One final point from an opportunistic standpoint when considering investing in preferred stocks including those listed in this post. Yield is not the only way to generate a rate of return when investing in preferred stocks. Just as with common stocks, you can also invest in preferred stocks with the objective of generating a capital gain on your investment. Similar to their common stock counterparts, preferred stocks experience price changes on the major exchanges throughout every single trading day. Preferred stocks move in channels and can become oversold and overbought at any given point in time.

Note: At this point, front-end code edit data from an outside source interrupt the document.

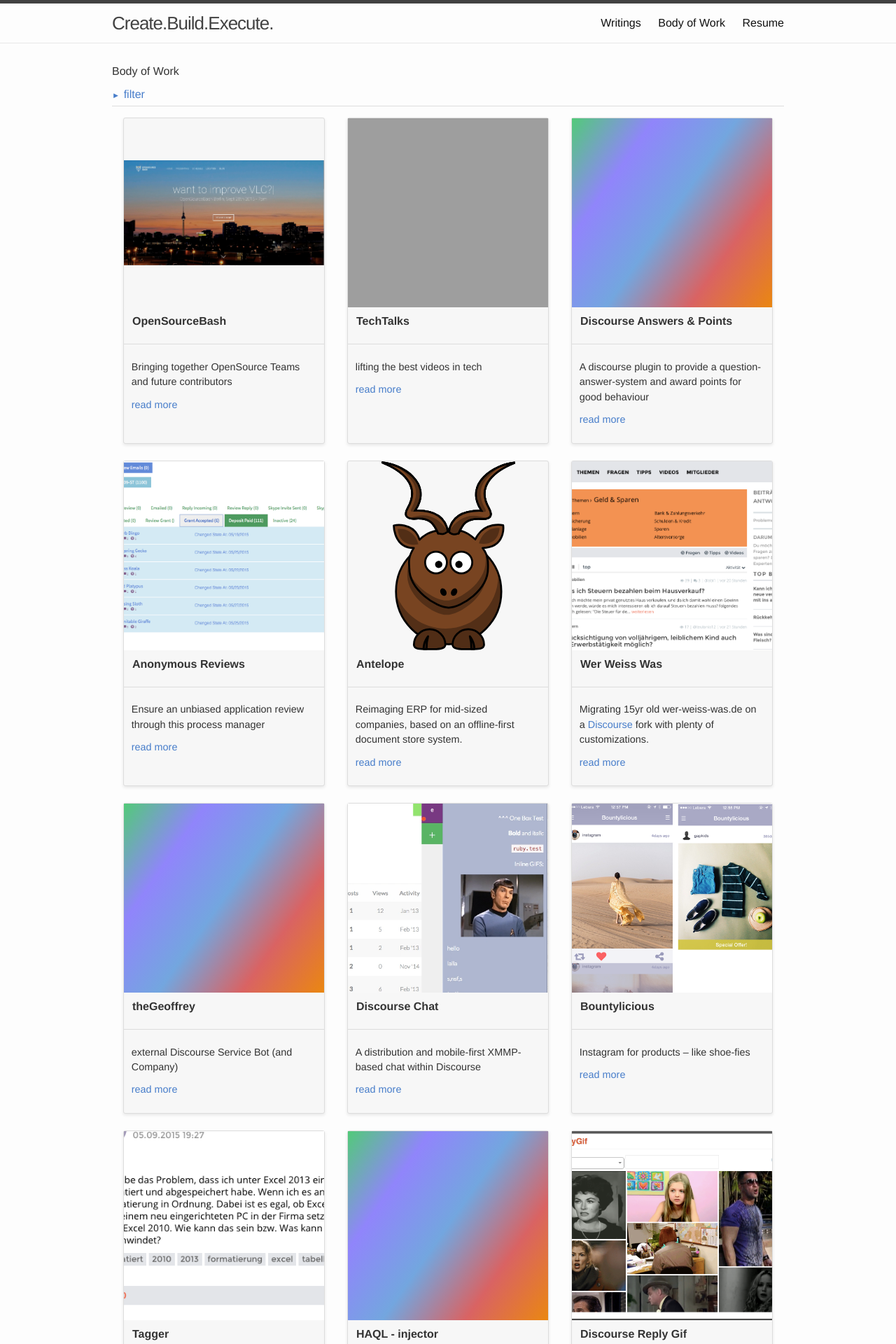
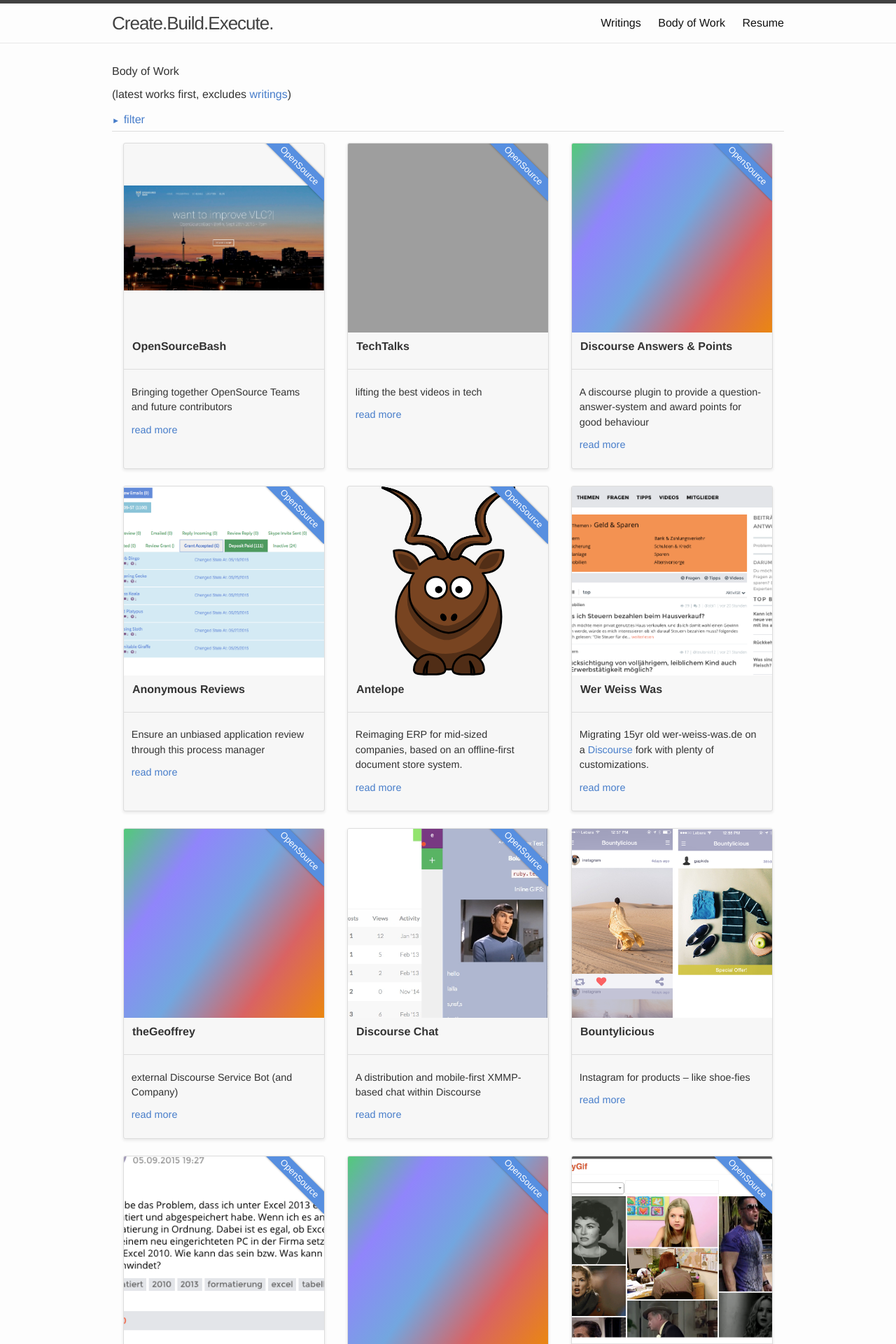
Before and after one commit to gnunicorn/gnunicorn.org, a Jekyll site: the page built from body-of-work/index.html, in a window 1280 px wide. Shown: the top 1920 px of the page at 70% size. Built offline with Jekyll 4.4.1, drawn with Linux system fonts in a browser that asks for light colours; nearby versions of some CDN libraries; grey boxes are pictures that could not be loaded.

Commit message:
add OpenSource Ribbon

```diff
--- a/_data/projects.yml
+++ b/_data/projects.yml
@@ -3,6 +3,7 @@
   link: "http://www.OpenSourceBash.org"
   type: full circle
   pitch: "Bringing together OpenSource Teams and future contributors"
+  github: "OpenTechSchool/opensourcebash.org"
   desc: "A conference-quality (and style) website to showcase and promot the OpenSourceBash event. Plenty of nice animations, typed-test and pretty fade-ins, complete with schedule, map and ticket registration. Build in an MVC pattern with Jekyll on GH-Pages"
   image: /assets/images/projects/opensourcebash.png
   image_css: 'background-size: contain; background-repeat: no-repeat'
@@ -39,6 +40,7 @@
 - name: "Discourse Answers & Points"
   date: "May 2015 – Sept 2015"
   type: "plugin"
+  github: "newrelic/discourse-plugin-points"
   pitch: "A discourse plugin to provide a question-answer-system and award points for good behaviour"
   desc: ""
   tasks:
@@ -90,7 +92,7 @@
 
 # ----- DISCOURSE STUFF
 - name: "Wer Weiss Was"
-  github: werweisswas/
+  # github: werweisswas/
   link: http://www.wer-weiss-was.de/
   date: "April 2014 – June 2015"
   pitch: "Migrating 15yr old wer-weiss-was.de on a [Discourse](http://www.discourse.org) fork with plenty of customizations."
@@ -137,6 +139,7 @@
 - name: Discourse Chat
   type: usability study
   date: Jan – Feb 2015
+  github: theGeoffrey/infrastructure
   image: /assets/images/projects/dc_chat.png
   pitch: "A distribution and mobile-first XMMP-based chat within Discourse"
   desc: "Build as a key service by [theGeoffrey](#thegeoffrey), this highly integrated feature would provide first class (slack-style) chat dedicated for the DC community. While the backend infrastrucutre is setup in a federated fashion (facilitating mongooseIM, based on eJabberd) to allow cross-instance lookup and communication."
--- a/_sass/_projects.scss
+++ b/_sass/_projects.scss
@@ -8,6 +8,22 @@
     }
   }
 }
+
+.ribbon {
+  @include transform(rotate(45deg));
+  background-color: #578FE0;
+  box-shadow: 0px 0px 3px rgba(0, 0, 0, 0.4);
+  color: #fff;
+  font-size: 0.8em;
+  right: -25px;
+  line-height: 1.5em;
+  padding: 2px 7px;
+  position: absolute;
+  text-align: center;
+  top: 20px;
+  width: 120px;
+}
+
 
 
 
@@ -99,6 +115,7 @@
     cursor: pointer;
     margin: 0 $card-margin $base-spacing $card-margin;
     position: relative;
+    overflow: hidden;
 
     &.hidden {
       display: none;
--- a/body-of-work/index.html
+++ b/body-of-work/index.html
@@ -7,6 +7,8 @@
 <link rel="stylesheet" href="awesomplete.css" />
 
 <h1>Body of Work</h1>
+
+<p>(latest works first, excludes <a href="/blog">writings</a>)</p>
 
 <div class="expander">
   <a href="javascript:void(0)" id="js-expander-trigger" class="expander-trigger expander-hidden">filter</a>
@@ -27,6 +29,12 @@
         data-technologies="{{project.technologies | join:','}}"
     {% endif %}
     >
+
+        {% if project.github %}
+            <div class="ribbon">OpenSource</div>
+        {% endif %}
+
+
         <div class="card-image" {% if project.image %}style="background-image:url({{project.image}});{%if project.image_css%}{{project.image_css}}{% endif %}" {% endif %}></div>
         <div class="card-header">
           <h2>{{project.name}}<span class="more">{% if project.type %} {{project.type}},{% endif %} {{project.date}}</span></h2>
@@ -226,8 +234,8 @@
                 window.location.hash = '';
             } else {
                 window.location.hash = "#" + elem.id
+                evt.preventDefault();
             }
-            evt.preventDefault();
         });
     });
 
```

A look at any of the price charts included in this post shows that the opportunity to realize capital gains of +10% or more have presented themselves with frequency even over fairly short-term periods of time. As a result, it is worthwhile to view these holdings from a trading perspective as well to further enhance returns, particularly for qualified accounts such as an IRA.
Disclosure: Although I have no positions in any of the above at present, I have owned each of the preferred stocks on this list in the past and would consider owning each in the future if attractive entry points presented themselves. I have also owned in the past the common stock associated with each listing above.
Disclaimer: This post is for information purposes only. There are risks involved with investing including loss of principal. Gerring Wealth Management (GWM) makes no explicit or implicit guarantee with respect to performance or the outcome of any investment or projections made by GWM. There is no guarantee that the goals of the strategies discussed by GWM will be met.